- The Lightweight Innovations for Tomorrow Consortium in Michigan will partner with LLNL to develop, implement and validate a defect physics-based model to predict mechanical properties of Al-Li forged alloy, under a project entitled: “Integrated Computational Materials Engineering Tools for Optimizing Strength of Forged Al-Li Turbine Blades for Aircraft Engines.”
- ZoomEssence of Kentucky will partner with LLNL to optimize the design of a new drying method using HPC simulations of dryer physics, under a project entitled: “High Performance Computing Analysis for Energy Reduction of Industry Spray Drying Technology.”
- United Technologies Research Center, located in East Hartford, CT, will partner with ORNL and LLNL to develop and deploy simulation tools that predict the material microstructure during the additive manufacturing process to ensure that critical aircraft parts meet design specifications for strength and fatigue resistance, under a project entitled: “Integrated Predictive Tools for Customizing Microstructure and Material Properties of Additively Manufactured Aerospace Components.”
- Procter & Gamble of Ohio will partner with LLNL to reduce paper pulp in products by 20 percent, which could result in significant cost and energy savings in one of the most energy intensive industries, under a project entitled: “Highly-Scalable Multi-Scale FEA Simulation for Efficient Paper Fiber Structure.”
- General Electric (GE), NY, will partner with ORNL to assist in the local control of melt pool and microstructure in additive manufactured parts, under a project entitled: “Process Map for Tailoring Microstructure in Laser Powder Bed Fusion Manufacturing (LPBFAM) Process.”
- In a separate project, GE will partner with ORNL and LLNL to improve the efficiency and component life of aircraft engines through design optimization, under a project entitled: “Massively Parallel Multi-Physics Multi-Scale Large Eddy Simulations of a Fully Integrated Aircraft Engine Combustor and High Pressure Vane.”
- PPG Industries of North Carolina will partner with LLNL to model thermo-mechanical stresses involved in forming and solidifying glass fibers to understand fracture-failures mechanisms to significantly reduce waste, under a project entitled: “Numerical Simulation of Fiber Glass Drawing Process via a Multiple-Tip Bushing.”
- In a separate project, PPG Industries of Pennsylvania will partner with LLNL to develop a reduced computational fluid dynamics (CFD) model of a glass furnace to make informed line adjustments in hours in near real-time, under the title: “Development of Reduced Glass Furnace Model to Optimize Process Operation.”
- The AweSim program at the Ohio Supercomputer Center (OSC) and the Edison Welding Institute (EWI) will partner with ORNL to deploy cloud-based advanced welding simulation tool for broad industry use, under a project entitled: “Weld Predictor App.”

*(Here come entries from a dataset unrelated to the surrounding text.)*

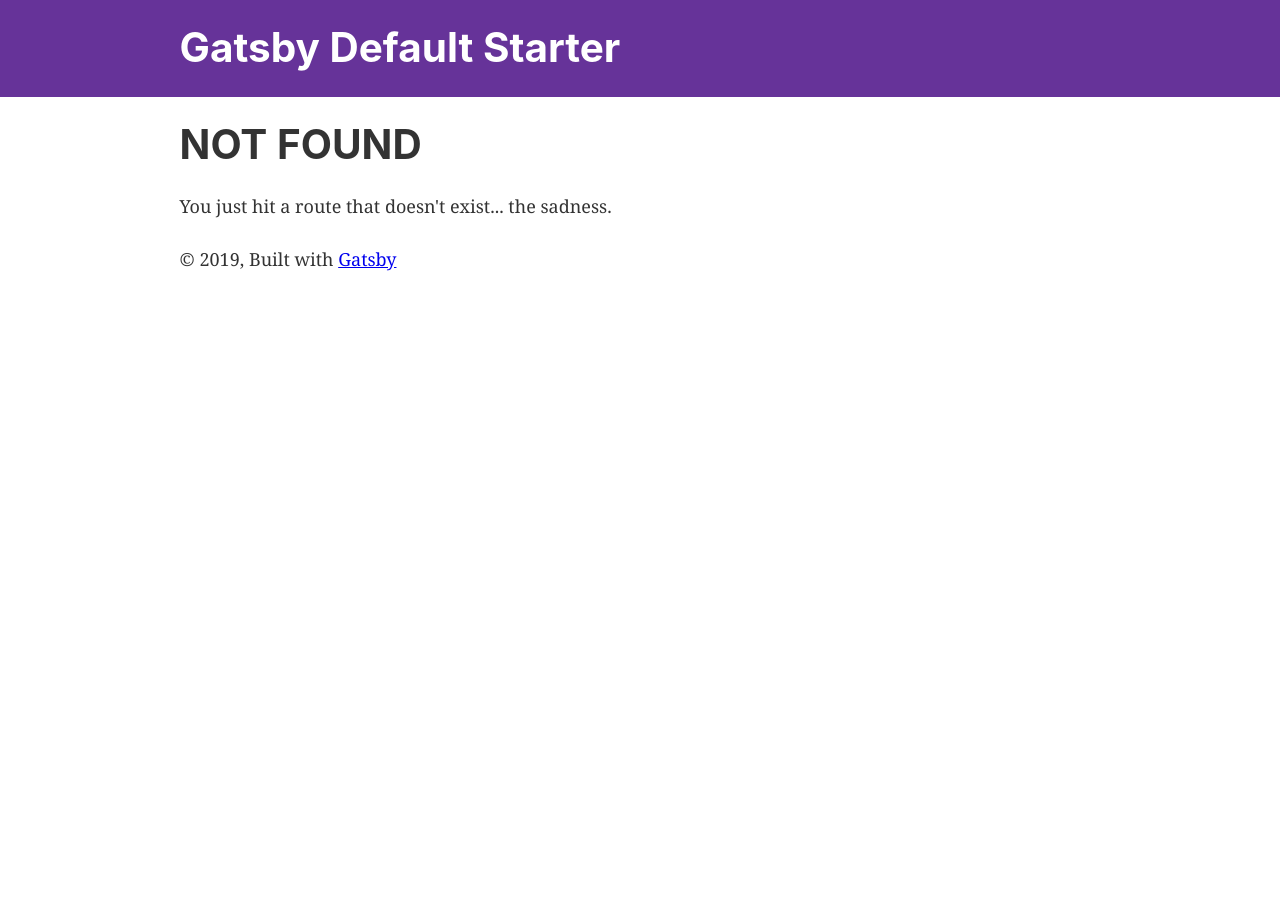
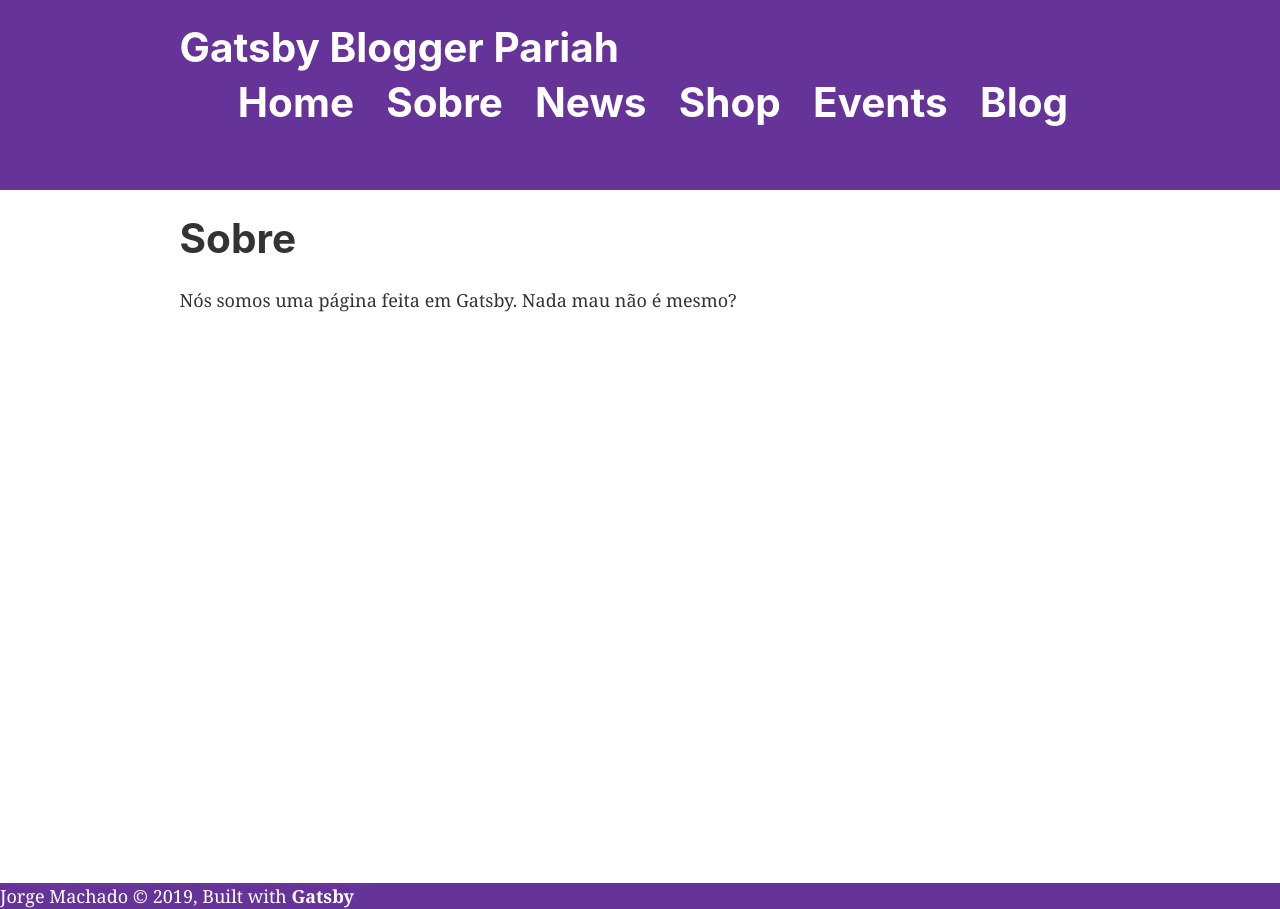
Before and after one commit to jrmsjorgesilva/Gatsby-Little-Project, a Gatsby site: page /about in a window 1280 px wide. Before the commit this address had no page. Before the commit the page ends 800 px from the top, so only its background shows below. Built offline with nearby package versions, Linux system fonts and the light colour scheme; Gatsby itself is replaced by a stand-in of ours.

Commit message:
Building a litle project with gatsby js - The beginning...

```diff
--- a/gatsby-config.js
+++ b/gatsby-config.js
@@ -1,6 +1,6 @@
 module.exports = {
   siteMetadata: {
-    title: `Gatsby Default Starter`,
+    title: `Gatsby Blogger Pariah`,
     description: `Kick off your next, great Gatsby project with this default starter. This barebones starter ships with the main Gatsby configuration files you might need.`,
     author: `@gatsbyjs`,
   },
--- a/src/components/header.js
+++ b/src/components/header.js
@@ -1,6 +1,7 @@
 import { Link } from "gatsby"
 import PropTypes from "prop-types"
 import React from "react"
+import Nav from './nav'
 
 const Header = ({ siteTitle }) => (
   <header
@@ -26,6 +27,8 @@ const Header = ({ siteTitle }) => (
         >
           {siteTitle}
         </Link>
+        {/* NAVBAR */}
+        <Nav />
       </h1>
     </div>
   </header>
--- a/src/components/layout.css
+++ b/src/components/layout.css
@@ -39,9 +39,16 @@ progress {
 template {
   display: none;
 }
+
+/* *** MY STYLES *** */
+
+/* *** MY STYLES *** */
+
 a {
   background-color: transparent;
   -webkit-text-decoration-skip: objects;
+  text-decoration: none;
+  color: white;
 }
 a:active,
 a:hover {
--- a/src/components/layout.js
+++ b/src/components/layout.js
@@ -25,6 +25,7 @@ const Layout = ({ children }) => {
 
   return (
     <>
+      {/* HEADER */}
       <Header siteTitle={data.site.siteMetadata.title} />
       <div
         style={{
@@ -34,13 +35,30 @@ const Layout = ({ children }) => {
           paddingTop: 0,
         }}
       >
-        <main>{children}</main>
-        <footer>
-          © {new Date().getFullYear()}, Built with
+        {/* MAIN */}
+        <main
+        style={{
+          minHeight: '80vh',
+        }}
+        >
+          {children}
+        </main>
+        {/* FOOTER */}
+
+      </div>
+      <footer
+        style={{
+          background: 'rebeccapurple',
+          color: 'white',
+        }}
+        >
+          Jorge Machado © {new Date().getFullYear()}, Built with
           {` `}
-          <a href="https://www.gatsbyjs.org">Gatsby</a>
+          <a
+            href="https://www.gatsbyjs.org"
+            target='blank'
+          ><strong>Gatsby</strong></a>
         </footer>
-      </div>
     </>
   )
 }
--- /dev/null
+++ b/src/components/nav.js
@@ -0,0 +1,63 @@
+import PropTypes from "prop-types"
+import React from 'react'
+import Link from 'gatsby-link'
+
+const Nav = ({ siteTitle }) => (
+  <div
+    className='container-nav'
+    style={{
+      background: 'rebeccapurple',
+      paddingTop: '10px',
+      marginBottom: '0',
+    }}
+  >
+    <h1 style={{ margin: 0 }}>
+        <Link
+          to="/"
+          style={{
+            color: `white`,
+            textDecoration: `none`,
+          }}
+        >
+          {}
+        </Link>
+        {/* NAVBAR */}
+      </h1>
+    <ul
+      style={{
+        listStyle: 'none',
+        display: 'flex',
+        justifyContent: 'space-evenly'
+      }}
+    >
+      <li>
+        <Link to="/">Home</Link>
+      </li>
+      <li>
+        <Link to="/about">Sobre</Link>
+      </li>
+      <li>
+        <Link to="/news">News</Link>
+      </li>
+      <li>
+        <Link to="/shop">Shop</Link>
+      </li>
+      <li>
+        <Link to="/events">Events</Link>
+      </li>
+      <li>
+        <Link to="/blog">Blog</Link>
+      </li>
+    </ul>
+  </div>
+)
+
+Nav.propTypes = {
+  siteTitle: PropTypes.string,
+}
+
+Nav.defaultProps = {
+  siteTitle: ``,
+}
+
+export default Nav
--- /dev/null
+++ b/src/pages/about.js
@@ -0,0 +1,13 @@
+import React from 'react'
+import Layout from '../components/layout'
+
+const About = () => {
+    return (
+        <Layout>
+            <h1>Sobre</h1>
+            <p>Nós somos uma página feita em Gatsby. Nada mau não é mesmo?</p>
+        </Layout>
+    )
+}
+
+export default About;
```
Also changed, not shown: src/pages/blog.js (added, +12 -0 lines), src/pages/events.js (added, +12 -0 lines), src/pages/index.js (+4 -4 lines), src/pages/news.js (added, +12 -0 lines), src/pages/page-2.js (deleted, +0 -16 lines), src/pages/shop.js (added, +12 -0 lines).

LLNL established HPC4Mfg in March 2015, launched four “seedling” projects, and put in place a formal governance model. Lawrence Berkeley and Oak Ridge National Laboratories joined in September 2015 to support the Phase I solicitation, which was originally announced by Danielson at the American Energy and Manufacturing Competitiveness Summit in Washington, D.C. that month.
The Advanced Manufacturing Office within the Department’s Office of Energy Efficiency and Renewable Energy created and funds this program. The HPC4Mfg projects also support the Energy Department’s broader Clean Energy Manufacturing Initiative to increase U.S. competitiveness through manufacturing clean energy technologies, boosting energy productivity and leveraging low-cost domestic energy resources and feedstocks.